Crumbling civilizations and apocalyptic doom are all the rage. I should know. They’ve been my shtick for the 8 years I’ve been publishing blogs. As I decline into the vale of years, what could be more natural than to project my own serotonin-starved vision of bleakness onto the world at large, to float like a dark cloud above the carnival, to cast a shadow on the festivities?
That is no country for old men. The young
In one another’s arms, birds in the trees –
Those dying generations – at their song . . .
I suspect that this tendency of the aged to proclaim hell-n-handbaskets is a biological imperative as old as agriculture. Remember the Greek myth of the Golden Age? Grandmama’s tales of the good ol’ days back on the farm? How the Coca-Colas of your youth tasted so much better hissing from the fountain with a dollop of cheery juice? [I suspect that Great Grandmama’s was even more pleasurable packing that eponymous ( i.e., not-so-secret) ingredient].
[cue Abner Jay]
As my aging body slouches towards dissolution, the world fast forwards beyond my capabilities and understanding. As I carefully negotiate the crowds, pedestrians rush past staring into boxes the size of cigarette packs, manipulating buttons with their thumbs.

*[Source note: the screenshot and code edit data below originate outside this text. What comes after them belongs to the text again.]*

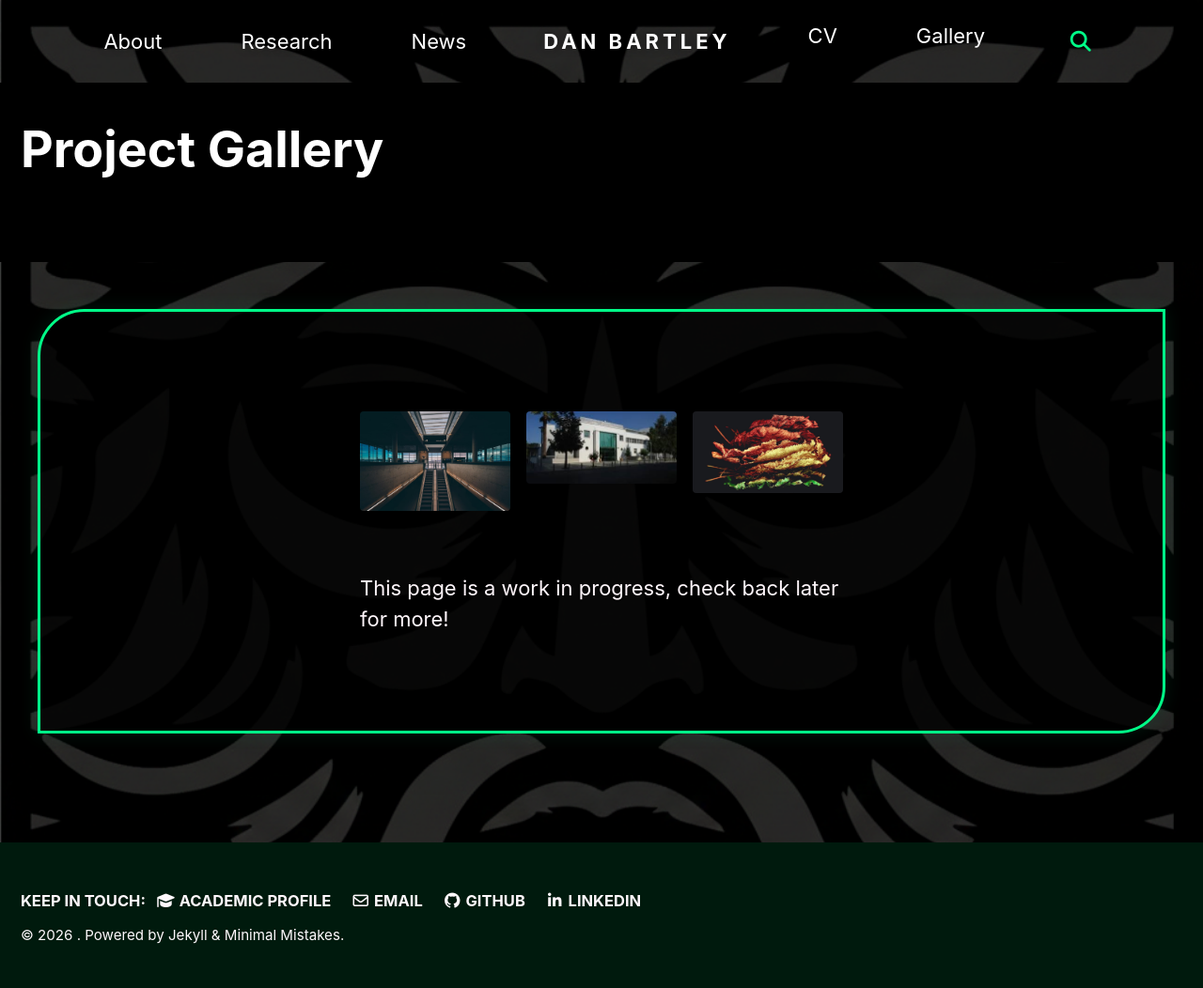
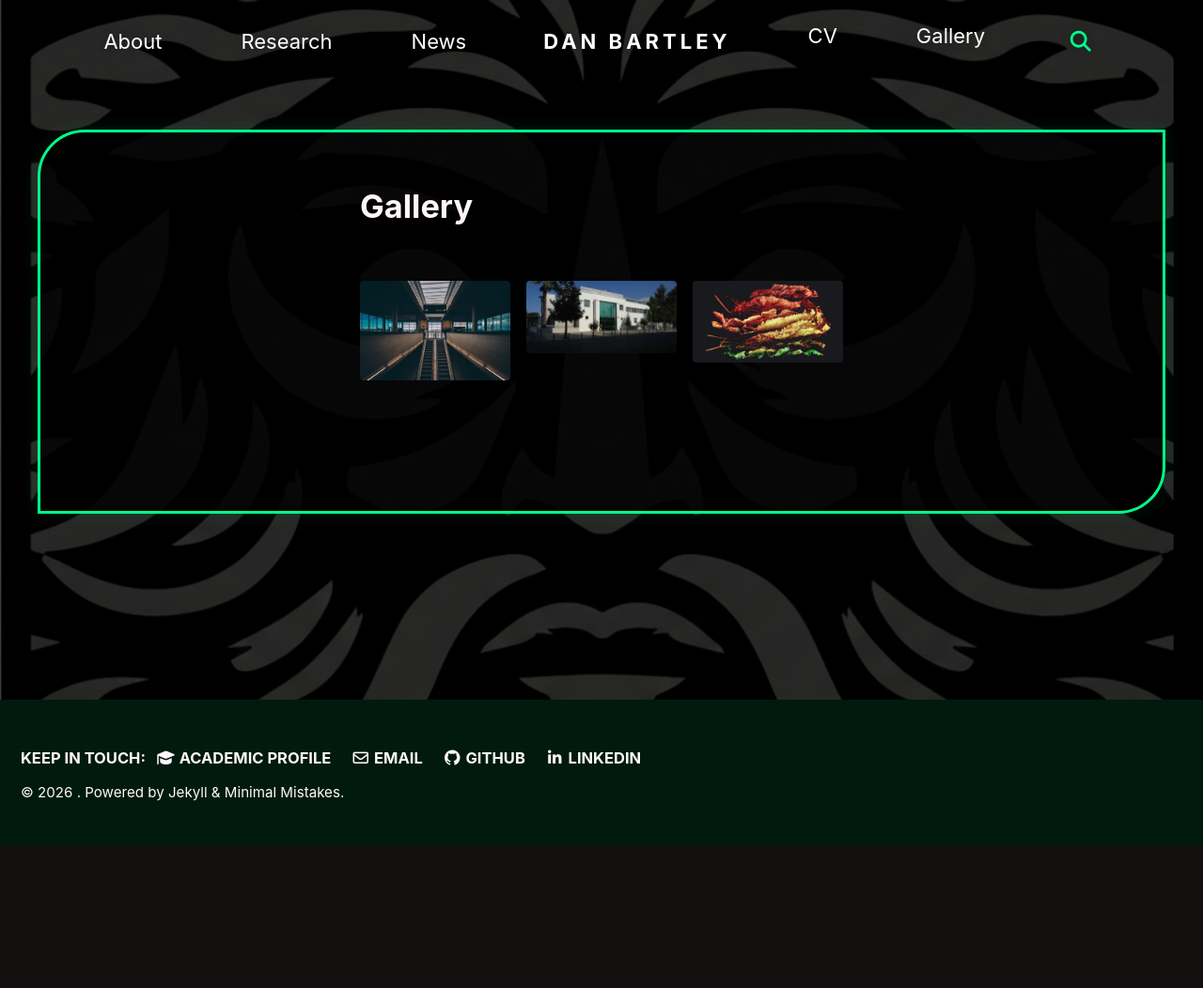
Before and after one commit to dpb-hydro/dpb-hydro.github.io, a Jekyll site: the page built from _pages/gallery.md, in a window 1280 px wide. Shown: the whole page at 94% size. Built offline with Jekyll 4.4.1, drawn with Linux system fonts in a browser that asks for light colours; cached includes are drawn as plain includes; after the commit the page ends 900 px from its top, so only the background shows below that.

Commit message:
Reorganised gallery

```diff
--- a/_pages/gallery.md
+++ b/_pages/gallery.md
@@ -1,26 +1,20 @@
 ---
 layout: single
-title: "Project Gallery"
+title: "Gallery"
 permalink: /gallery/
-header:
-  overlay_color: "#000"
-  overlay_filter: 0.5
-  caption: "" # Adding an empty caption can sometimes reset height
 gallery:
-  - url: /assets/images/gallery/project1.jpg
-    image_path: /assets/images/gallery/project1.jpg
+  - url: /assets/images/project1.jpg
+    image_path: /assets/images/project1.jpg
     alt: "Scientific Fieldwork"
     title: "Fieldwork 2024"
-  - url: /assets/images/gallery/project2.jpg
-    image_path: /assets/images/gallery/project2.jpg
+  - url: /assets/images/project2.jpg
+    image_path: /assets/images/project2.jpg
     alt: "Data Visualization"
     title: "Hydrology Data Charts"
-  - url: /assets/images/gallery/project3.jpg
-    image_path: /assets/images/gallery/project3.jpg
+  - url: /assets/images/project3.jpg
+    image_path: /assets/images/project3.jpg
 ---
 
 <div class="gallery-container">
   {% include gallery %}
 </div>
-
-This page is a work in progress, check back later for more!
```
Also changed, not shown: _posts/2026-02-13-image-demo.md (deleted, +0 -24 lines), _posts/2026-03-09-first-post.md (deleted, +0 -8 lines), README.md, assets/images/project1.jpg (renamed from assets/images/Gallery/project1.jpg), assets/images/project2.jpg (renamed from assets/images/Gallery/project2.jpg), assets/images/project3.jpg (renamed from assets/images/Gallery/project3.jpg), 1 other file.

Pouring pollution from their tail pipes, vehicles the size of city states shimmer like mirages in the gridlock. Tinted windows obscure whoever inside has jacked up Jay-Z so loud that the bass lines sound like King Kong pounding on war drums.
Back home, my television offers more channels that I have the strength and/or attention span to cycle through: kung fu movies, costume jewelry emporiums, forty-year-old quiz shows, twenty-year-old football games, infomercials on ab-crushers, propagandists posing as news anchors.
Not to mention the kids these days, tattooed and pierced, playing the exotic dancer on Instagram, fantasizing about vampires, ending every statement with an interrogative lilt, sounding all alike whether they hail from Harlan, Kentucky or Exeter, New Hampshire.
An electorate with the attention span of a muscle spasm.
Well, if biologically I’m in decline, then the world must be in decline. Some corporate evil force is somehow manipulating us!
Back in my g-g-generation’s swaggering youth, we shrugged off atomic annihilation the way we did parking tickets. Wisely, we didn’t fret over scenarios of nuclear winters and genetic mutations because it was more fun (and made more sense} to devote our springtimes engaging in the lovedance beneath batik bedspreads in hippie vans, dormitories, and/or seedy apartments. The future existed as merely an abstraction.
In the immortal words of the Tams: Be young, be foolish, but be happy.
All too imminent horrowshow scenarios (e.g., getting drafted and sent to Nam) relegated more speculative disasters to paranoia’s hinterlands. Our elders – as I do now – articulated the Roman analogies, only targeted the bacchanalia of Woodstock rather than the Trimalchio’s Banquet of conspicuous excess that characterizes Late Empire capitalism (my favorite whipping child).
Despite their self-decorations, today’s youth strike me as more concerned about our planet and future generations than we proliferates. They wisely love their planet and understand the delicate balances that sustain existence. They fear not the sudden nuclear explosion (which may be naive given proliferation) but the gradual erosion of resources and climate change.
I say bravo! Live for today as you think ahead, mindfully turning down the AC before you climb the stairs with your lover. Tune out the hyperbolic curmudgeons (like me) and cultivate your gardens.
Be young, be wise, but be happy. And save the planet! Vote!